Mastitis is defined as the inflammation of breast tissues. The breast is made up of several glands and ducts that are directed towards the areola and nipple. These ducts are responsible for carrying milk. When these ducts get blocked or invaded by bacteria, it leads to the condition.
The commonest complaint of patients with mastitis is pain. There is also localized breast erythema and the area affected may be febrile to touch. Patients may also develop fever which may be associated with chills and rigor. Lactating mothers may report episodes where have been unable to feed their babies. Mastitis sometimes develop into breast abscesses .
Diagnosis of mastitis can usually be made by a detailed history and physical examination. However, laboratory investigations may be ordered like complete blood count and differentials to get the blood picture. Also, part or the nipple discharge may be sent for microscopy culture and sensitivity.
Ultrasound is a very important investigations as it helps to confirm a collection in the case of an abscess. It will also assist in obtaining a needle aspirate and it rules out other differential diagnoses . A mammogram should also be ordered to rule out other mimicking conditions.
First line treatment is home care and it involves massaging the affected area with warm compress, showers, frequent feeding, adequate hydration, avoiding tight clothing, proper emptying of breasts, and offering the alternate breast after each feed. Expression of milk in between feeds so that the milk doesn’t clog in the ducts can also relieve the symptoms.
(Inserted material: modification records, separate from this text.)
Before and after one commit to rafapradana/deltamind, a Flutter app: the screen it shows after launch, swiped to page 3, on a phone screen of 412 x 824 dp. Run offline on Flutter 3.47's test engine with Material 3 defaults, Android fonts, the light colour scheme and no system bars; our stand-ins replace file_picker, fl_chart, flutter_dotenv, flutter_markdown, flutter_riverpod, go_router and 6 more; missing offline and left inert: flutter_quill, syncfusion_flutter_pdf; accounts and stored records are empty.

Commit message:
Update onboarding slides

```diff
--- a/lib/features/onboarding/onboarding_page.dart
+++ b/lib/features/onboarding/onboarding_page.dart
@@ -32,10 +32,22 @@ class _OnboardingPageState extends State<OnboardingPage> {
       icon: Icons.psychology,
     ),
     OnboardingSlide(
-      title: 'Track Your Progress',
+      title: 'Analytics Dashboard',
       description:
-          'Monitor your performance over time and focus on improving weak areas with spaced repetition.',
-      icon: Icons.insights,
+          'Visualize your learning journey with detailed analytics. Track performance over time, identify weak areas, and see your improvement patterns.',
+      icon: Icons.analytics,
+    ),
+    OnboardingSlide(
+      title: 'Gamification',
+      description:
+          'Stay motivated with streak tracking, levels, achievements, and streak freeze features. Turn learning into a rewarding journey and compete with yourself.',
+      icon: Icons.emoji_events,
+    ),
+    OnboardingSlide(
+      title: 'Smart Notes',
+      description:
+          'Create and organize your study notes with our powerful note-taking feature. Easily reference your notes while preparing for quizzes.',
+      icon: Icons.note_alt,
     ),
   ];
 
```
Antibiotics are also used depending on the causative organisms. The most common ones are amoxicillin and cephalexin which are effective against Staphylococcus aureus. Vancomycin is used in methicillin-resistant strains .
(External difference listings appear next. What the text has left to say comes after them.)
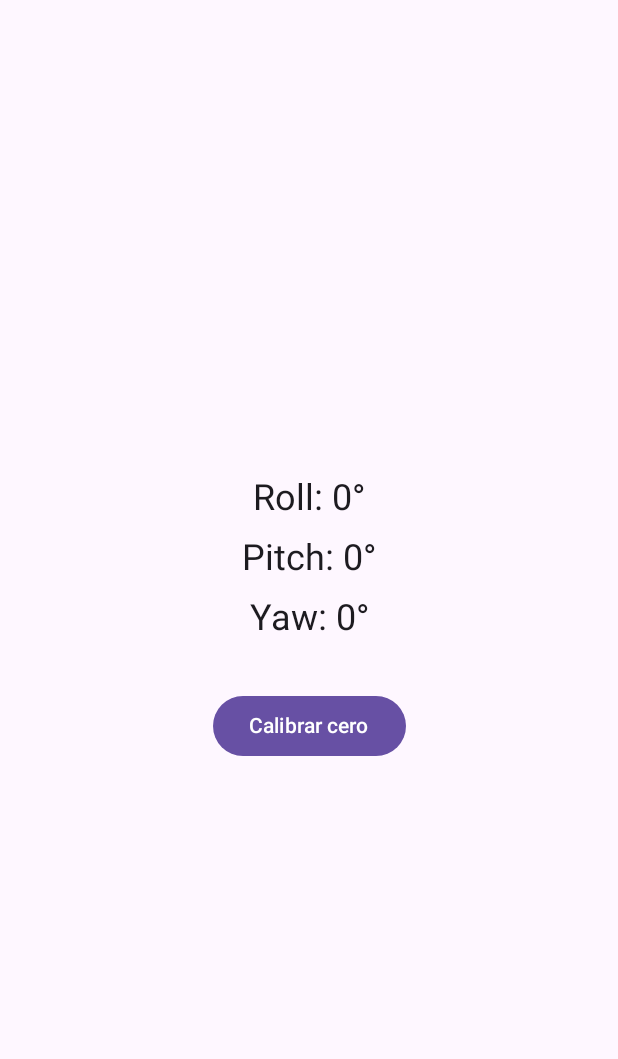
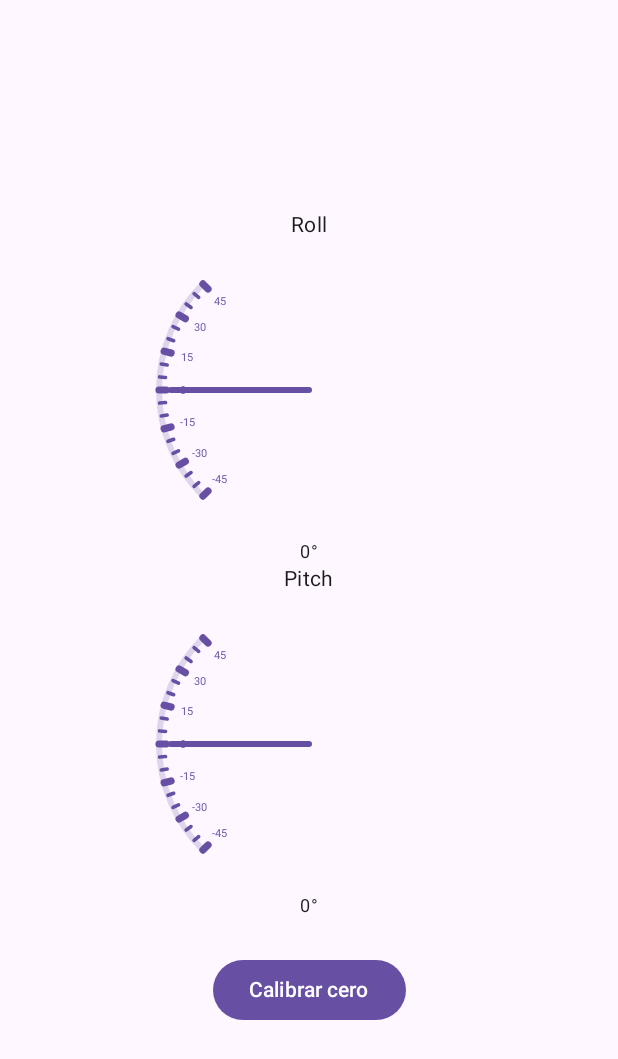
Before and after one commit to FelipeGarcia911/android-auto-inclinometer, an Android app built with Jetpack Compose: the screen it shows after launch (MainActivity), on a phone screen of 412 x 824 dp. Shown: the top 1059 px of the screen. Run offline under Robolectric (Android 15) with nearby library versions, the phone set to English and light mode, and no system bars; our stand-ins replace Dagger/Hilt's generated code.

Commit message:
feat: initial gaugaes config

```diff
--- a/app/src/main/java/com/felipeg/inclinometer4x4/MainActivity.kt
+++ b/app/src/main/java/com/felipeg/inclinometer4x4/MainActivity.kt
@@ -19,7 +19,6 @@ class MainActivity : ComponentActivity() {
 
     override fun onCreate(savedInstanceState: Bundle?) {
         super.onCreate(savedInstanceState)
-        Log.d("MainActivity", "SensorRepository inyectado: $sensorRepo")
 
         setContent {
             MaterialTheme {
--- a/app/src/main/java/com/felipeg/inclinometer4x4/presentation/ui/AngleScreen.kt
+++ b/app/src/main/java/com/felipeg/inclinometer4x4/presentation/ui/AngleScreen.kt
@@ -1,45 +1,108 @@
 package com.felipeg.inclinometer4x4.presentation.ui
 
+import android.content.res.Configuration
 import androidx.compose.foundation.layout.*
-import androidx.compose.material3.*
+import androidx.compose.material3.Button
+import androidx.compose.material3.MaterialTheme
+import androidx.compose.material3.Text
 import androidx.compose.runtime.*
 import androidx.compose.ui.Alignment
 import androidx.compose.ui.Modifier
+import androidx.compose.ui.platform.LocalConfiguration
 import androidx.compose.ui.unit.dp
 import androidx.hilt.navigation.compose.hiltViewModel
+import com.felipeg.common.Angle
+import com.felipeg.inclinometer4x4.presentation.ui.component.AngleDial
 import com.felipeg.inclinometer4x4.presentation.viewmodel.AngleViewModel
 
 @Composable
-fun AngleScreen(viewModel: AngleViewModel = hiltViewModel()) {
+fun AngleScreen(
+    viewModel: AngleViewModel = hiltViewModel()
+) {
     val angle by viewModel.angleState.collectAsState()
     var justCalibrated by remember { mutableStateOf(false) }
+    val onCalibrate: () -> Unit = {
+        viewModel.onCalibrate()
+        justCalibrated = true
+    }
 
+    val isLandscape = LocalConfiguration.current.orientation == Configuration.ORIENTATION_LANDSCAPE
+
+    if (isLandscape) {
+        Row(
+            modifier = Modifier
+                .fillMaxSize()
+                .padding(16.dp),
+            horizontalArrangement = Arrangement.Center,
+            verticalAlignment = Alignment.CenterVertically
+        ) {
+            DialsSection(angle)
+            Spacer(modifier = Modifier.width(32.dp))
+            CalibrationSection(onCalibrate, justCalibrated)
+        }
+    } else {
+        Column(
+            modifier = Modifier
+                .fillMaxSize()
+                .padding(16.dp),
+            horizontalAlignment = Alignment.CenterHorizontally,
+            verticalArrangement = Arrangement.Center
+        ) {
+            DialsSection(angle)
+            Spacer(modifier = Modifier.height(24.dp))
+            CalibrationSection(onCalibrate, justCalibrated)
+        }
+    }
+}
+
+@Composable
+private fun DialsSection(angle: Angle) {
+    DialColumn(label = "Roll", value = angle.roll, minAngle = -45f, maxAngle = 45f)
+    DialColumn(label = "Pitch", value = angle.pitch, minAngle = -45f, maxAngle = 45f)
+}
+
+@Composable
+private fun CalibrationSection(
+    onCalibrate: () -> Unit,
+    justCalibrated: Boolean
+) {
     Column(
-        modifier = Modifier
-            .fillMaxSize()
-            .padding(16.dp),
         horizontalAlignment = Alignment.CenterHorizontally,
         verticalArrangement = Arrangement.Center
     ) {
-        listOf(
-            "Roll"  to angle.roll,
-            "Pitch" to angle.pitch,
-            "Yaw"   to angle.yaw
-        ).forEach { (label, value) ->
-            Text("$label: ${value.toInt()}°", style = MaterialTheme.typography.headlineSmall)
-            Spacer(Modifier.height(8.dp))
-        }
-
-        Spacer(Modifier.height(24.dp))
-        Button(onClick = {
-            viewModel.onCalibrate()
-            justCalibrated = true
-        }) {
+        Button(onClick = onCalibrate) {
             Text("Calibrar cero")
         }
-
         if (justCalibrated) {
-            Text("¡Calibrado!", color = MaterialTheme.colorScheme.primary)
+            Text(
+                text = "¡Calibrado!",
+                color = MaterialTheme.colorScheme.primary,
+                modifier = Modifier.padding(top = 8.dp)
+            )
         }
     }
 }
+
+@Composable
+private fun DialColumn(
+    label: String,
+    value: Float,
+    minAngle: Float,
+    maxAngle: Float,
+    majorStep: Float = (maxAngle - minAngle) / 6,
+    minorStep: Float = majorStep / 3
+) {
+    Column(horizontalAlignment = Alignment.CenterHorizontally) {
+        Text(label, style = MaterialTheme.typography.bodyMedium)
+        AngleDial(
+            angle = value,
+            modifier = Modifier.size(200.dp),
+            radius = 100.dp,
+            minAngle = minAngle,
+            maxAngle = maxAngle,
+            majorStep = majorStep,
+            minorStep = minorStep
+        )
+        Text("${value.toInt()}°", style = MaterialTheme.typography.bodySmall)
+    }
+}
--- /dev/null
+++ b/app/src/main/java/com/felipeg/inclinometer4x4/presentation/ui/component/AngleDial.kt
@@ -0,0 +1,158 @@
+package com.felipeg.inclinometer4x4.presentation.ui.component
+
+import android.graphics.Paint
+import android.text.TextPaint
+import androidx.compose.foundation.Canvas
+import androidx.compose.foundation.layout.size
+import androidx.compose.material3.MaterialTheme
+import androidx.compose.runtime.Composable
+import androidx.compose.ui.Modifier
+import androidx.compose.ui.geometry.Offset
+import androidx.compose.ui.graphics.Color
+import androidx.compose.ui.graphics.StrokeCap
+import androidx.compose.ui.graphics.drawscope.DrawScope
+import androidx.compose.ui.graphics.drawscope.Stroke
+import androidx.compose.ui.graphics.nativeCanvas
+import androidx.compose.ui.graphics.toArgb
+import androidx.compose.ui.unit.Dp
+import androidx.compose.ui.unit.dp
+import androidx.compose.ui.unit.sp
+import kotlin.math.cos
+import kotlin.math.sin
+
+/**
+ * Global configuration for the angle dial: defines size, thickness, and scale parameters.
+ */
+object AngleDialConfig {
+    /** Default radius of the dial */
+    val defaultRadius: Dp = 80.dp
+    /** Total Canvas size = radius * 2 */
+    val defaultSize: Dp = defaultRadius * 2
+    /** Stroke thickness factor relative to the radius */
+    const val thicknessFactor: Float = 0.04f
+    /** Text size factor relative to the radius */
+    const val textSizeFactor: Float = 0.05f
+    /** Length multiplier for major ticks */
+    const val majorTickFactor: Float = 1.2f
+    /** Length multiplier for minor ticks */
+    const val minorTickFactor: Float = 0.6f
+    /** Multiplier of stroke thickness for label offset */
+    const val labelOffsetFactor: Float = 4f
+    /** Multiplier of stroke thickness for needle length */
+    const val needleLengthFactor: Float = 2f
+}
+
+/**
+ * Generic composable for an analog angle dial with custom scale and ticks.
+ *
+ * @param angle Current angle in degrees (clamped between [minAngle, maxAngle]).
+ * @param modifier Modifier for layout adjustments.
+ * @param radius Radius of the dial.
+ * @param minAngle Minimum angle of the scale.
+ * @param maxAngle Maximum angle of the scale.
+ * @param majorStep Interval for major ticks in degrees.
+ * @param minorStep Interval for minor ticks in degrees.
+ */
+@Composable
+fun AngleDial(
+    angle: Float,
+    modifier: Modifier = Modifier,
+    radius: Dp = AngleDialConfig.defaultRadius,
+    minAngle: Float = -45f,
+    maxAngle: Float = 45f,
+    majorStep: Float = 15f,
+    minorStep: Float = 5f
+) {
+    val dialColor = MaterialTheme.colorScheme.primary
+    Canvas(modifier = modifier.size(radius * 2)) {
+        drawGauge(
+            radius = radius.toPx(),
+            center = center,
+            minAngle = minAngle,
+            maxAngle = maxAngle,
+            angle = angle,
+            tickColor = dialColor,
+            majorStep = majorStep,
+            minorStep = minorStep
+        )
+    }
+}
+
+private fun DrawScope.drawGauge(
+    radius: Float,
+    center: Offset,
+    minAngle: Float,
+    maxAngle: Float,
+    angle: Float,
+    tickColor: Color,
+    majorStep: Float,
+    minorStep: Float
+) {
+    val startAngleDeg = 180f + minAngle
+    val sweepAngleDeg = maxAngle - minAngle
+    val thickness = radius * AngleDialConfig.thicknessFactor
+
+    // Draw background arc
+    drawArc(
+        color = tickColor.copy(alpha = 0.2f),
+        startAngle = startAngleDeg,
+        sweepAngle = sweepAngleDeg,
+        useCenter = false,
+        topLeft = Offset(center.x - radius, center.y - radius),
+        size = androidx.compose.ui.geometry.Size(radius * 2, radius * 2),
+        style = Stroke(width = thickness)
+    )
+
+    // Prepare tick steps and text paint
+    val majorStepInt = majorStep.toInt().coerceAtLeast(1)
+    val minorStepInt = minorStep.toInt().coerceAtLeast(1)
+    val textPaint = TextPaint().apply {
+        color = tickColor.toArgb()
+        textSize = (radius * AngleDialConfig.textSizeFactor).sp.toPx()
+        textAlign = Paint.Align.CENTER
+        isAntiAlias = true
+    }
+
+    // Draw ticks
+    for (tick in minAngle.toInt()..maxAngle.toInt() step minorStepInt) {
+        val thetaRad = Math.toRadians((180 + tick).toDouble())
+        val cosT = cos(thetaRad).toFloat()
+        val sinT = sin(thetaRad).toFloat()
+
+        val outer = Offset(center.x + cosT * radius, center.y + sinT * radius)
+        val innerRadius = if (tick % majorStepInt == 0) radius - thickness * AngleDialConfig.majorTickFactor else radius - thickness
+        val inner = Offset(center.x + cosT * innerRadius, center.y + sinT * innerRadius)
+
+        // Draw tick line
+        drawLine(
+            color = tickColor,
+            start = inner,
+            end = outer,
+            strokeWidth = if (tick % majorStepInt == 0) thickness * AngleDialConfig.majorTickFactor else thickness * AngleDialConfig.minorTickFactor,
+            cap = StrokeCap.Round
+        )
+
+        // Draw label for major ticks
+        if (tick % majorStepInt == 0) {
+            val labelRadius = radius - thickness * AngleDialConfig.labelOffsetFactor
+            val labelX = center.x + cosT * labelRadius
+            val labelY = center.y + sinT * labelRadius + textPaint.textSize / 3
+            drawContext.canvas.nativeCanvas.drawText(tick.toString(), labelX, labelY, textPaint)
+        }
+    }
+
+    // Draw needle
+    val clampedAngle = angle.coerceIn(minAngle, maxAngle)
+    val thetaRad = Math.toRadians((180 + clampedAngle).toDouble())
+    val cosN = cos(thetaRad).toFloat()
+    val sinN = sin(thetaRad).toFloat()
+    val needleLen = radius - thickness * AngleDialConfig.needleLengthFactor
+    val needleEnd = Offset(center.x + cosN * needleLen, center.y + sinN * needleLen)
+    drawLine(
+        color = tickColor,
+        start = center,
+        end = needleEnd,
+        strokeWidth = thickness,
+        cap = StrokeCap.Round
+    )
+}
```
Analgesics are used to relieve pain and are used carefully in lactating mothers. There is new evidence to show that administering lactobacilli, a commonly occurring normal flora in breast milk helps to prevent infectious mastitis in breastfeeding women. If it develops into an abscess, an incision and drainage is done .
The cause of mastitis is either infectious or non-infectious. Infectious causes are bacterial and implicated pathogens include Staphylococcus aureus, Streptococcus spp, Escherichia coli, Salmonella and Mycobacteria. Candida and Cryptococcus have also been identified in rare instances. Bacteria enter the duct usually through a crack in the nipple. Recent studies however suggest that pathogens may actually play a slightly less important role than initially thought.
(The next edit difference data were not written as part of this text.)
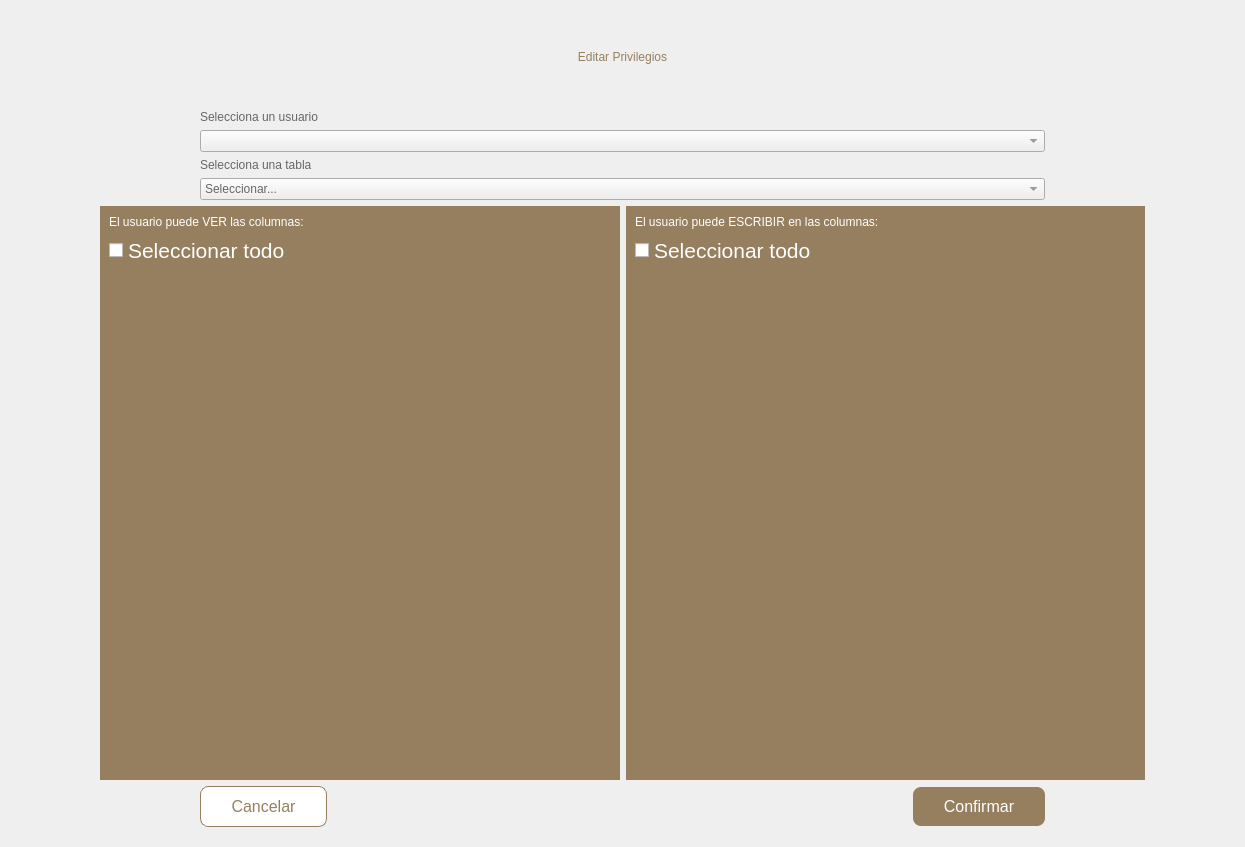
Qt form ui/editar-privilegios.ui (andreadh01/Notarius) before a commit.
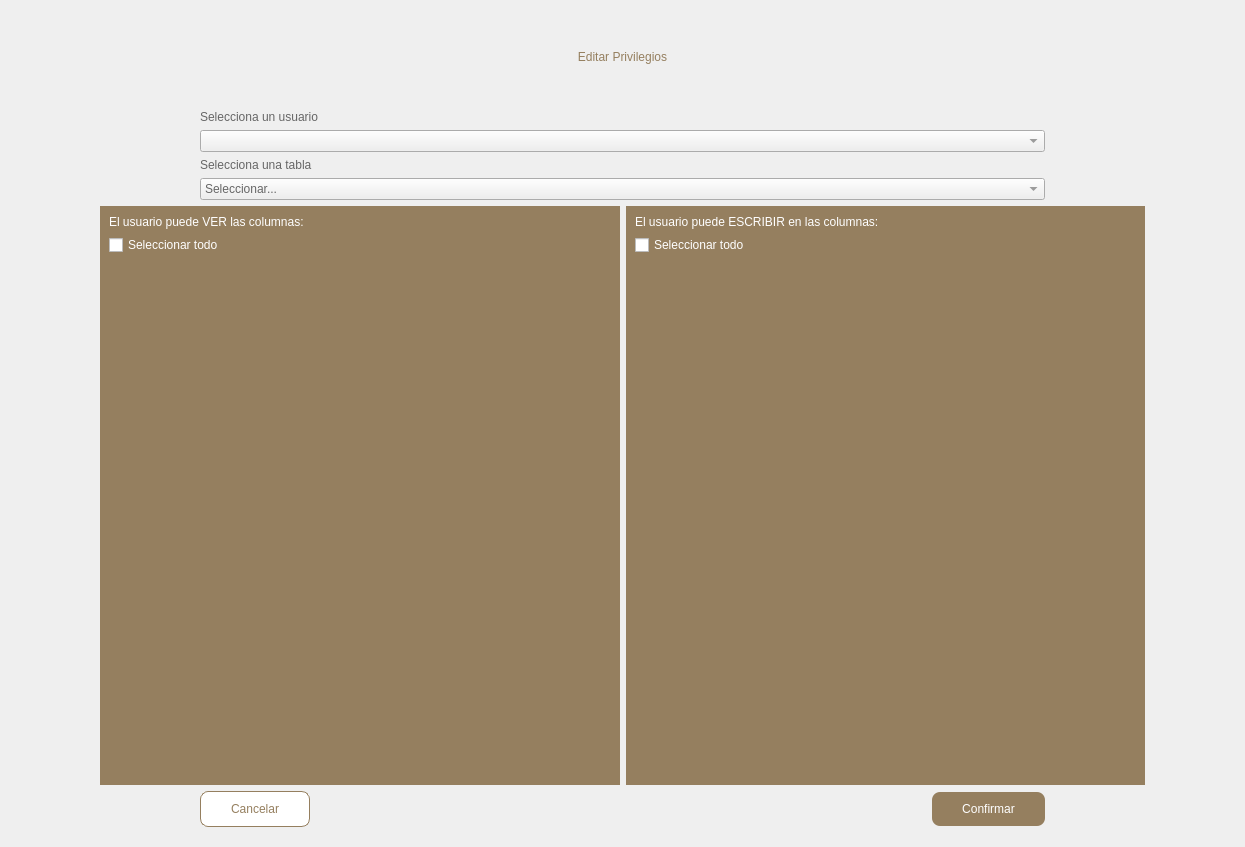
The same form after that commit.

What changed in the file:
```diff
--- a/ui/editar-privilegios.ui
+++ b/ui/editar-privilegios.ui
@@ -72,7 +72,7 @@
 border-radius: 8px;
 background-color: #957F5F;
 color: white;
-font-size: 16px;
+font-size: 12px;
 padding: 10px 30px;
 }
 
@@ -102,7 +102,7 @@
 border: 1px solid #957F5F;
 background-color: white;
 color: #957F5F;
-font-size: 16px;
+font-size: 12px;
 padding: 10px 30px;
 }
 
@@ -240,7 +240,7 @@
          <item>
           <widget class="QCheckBox" name="checkBoxAllVer">
            <property name="styleSheet">
-            <string notr="true">font: 75 16pt;
+            <string notr="true">font: 75 16pt &quot;Segoe UI&quot;;
 color: white;</string>
            </property>
            <property name="text">
@@ -308,7 +308,7 @@
          <item>
           <widget class="QCheckBox" name="checkBoxAllEscribir">
            <property name="styleSheet">
-            <string notr="true">font: 75 16pt;
+            <string notr="true">font: 75 16pt &quot;Segoe UI&quot;;
 color: white;</string>
            </property>
            <property name="text">
```
Left out of the diff: 16 changed lines with no effect on the pictures.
Mastitis can also be caused by blocked ducts. This can be brought about by incomplete emptying of breasts due to milk stasis or incorrect feeding techniques. Wearing of tight fitting or ill-fitting bras can compress the breast and lead to this condition. It can also result from trauma like a seat belt injury, contamination of breast implants or piercings .
Mastitis is a problem in lactating women and affects as much as 10% of breastfeeding mothers globally. Most episodes of mastitis occur in third or fourth week postpartum and 95% of cases are reported within three months postpartum .
Mastitis results from poor milk drainage rom the ducts. There are two forms of mastitis, the first is an acute form and it may present as an abscess in the breast. The chronic form is usually a secondary manifestation of underlying systemic diseases that leads to colonization with pathogens which are rare in healthy women.
During an acute phase, plasma cells, fatty acid crystals and leukocytes get accumulated in the duct spaces and result in a painful, swollen lump. There could also be a whitish discharge noticed from the nipple .
Mastitis in elderly patients if untreated for long leads to the formation of granular tissue.
Mastitis can be avoided by staying well hydrated and taking plenty of rest. Feeding frequently is encouraged and milk should be expressed whenever the breasts feel full. Proper latching of baby on the breast should also be practiced. Proper nipple hygiene should be taught to lactating mothers due to the increased risk of nipple cracks. Exclusive breastfeeding also helps to reduce the risk .
Mastitis is a common condition among breastfeeding women (puerperal mastitis or lactational mastitis). Its primary cause is bacterial although there are other causes. It is a painful condition and usually leads the mother to discontinue breastfeeding which may compromise infant nutrition and lead to hyponatremia. Mastitis is very rare in men .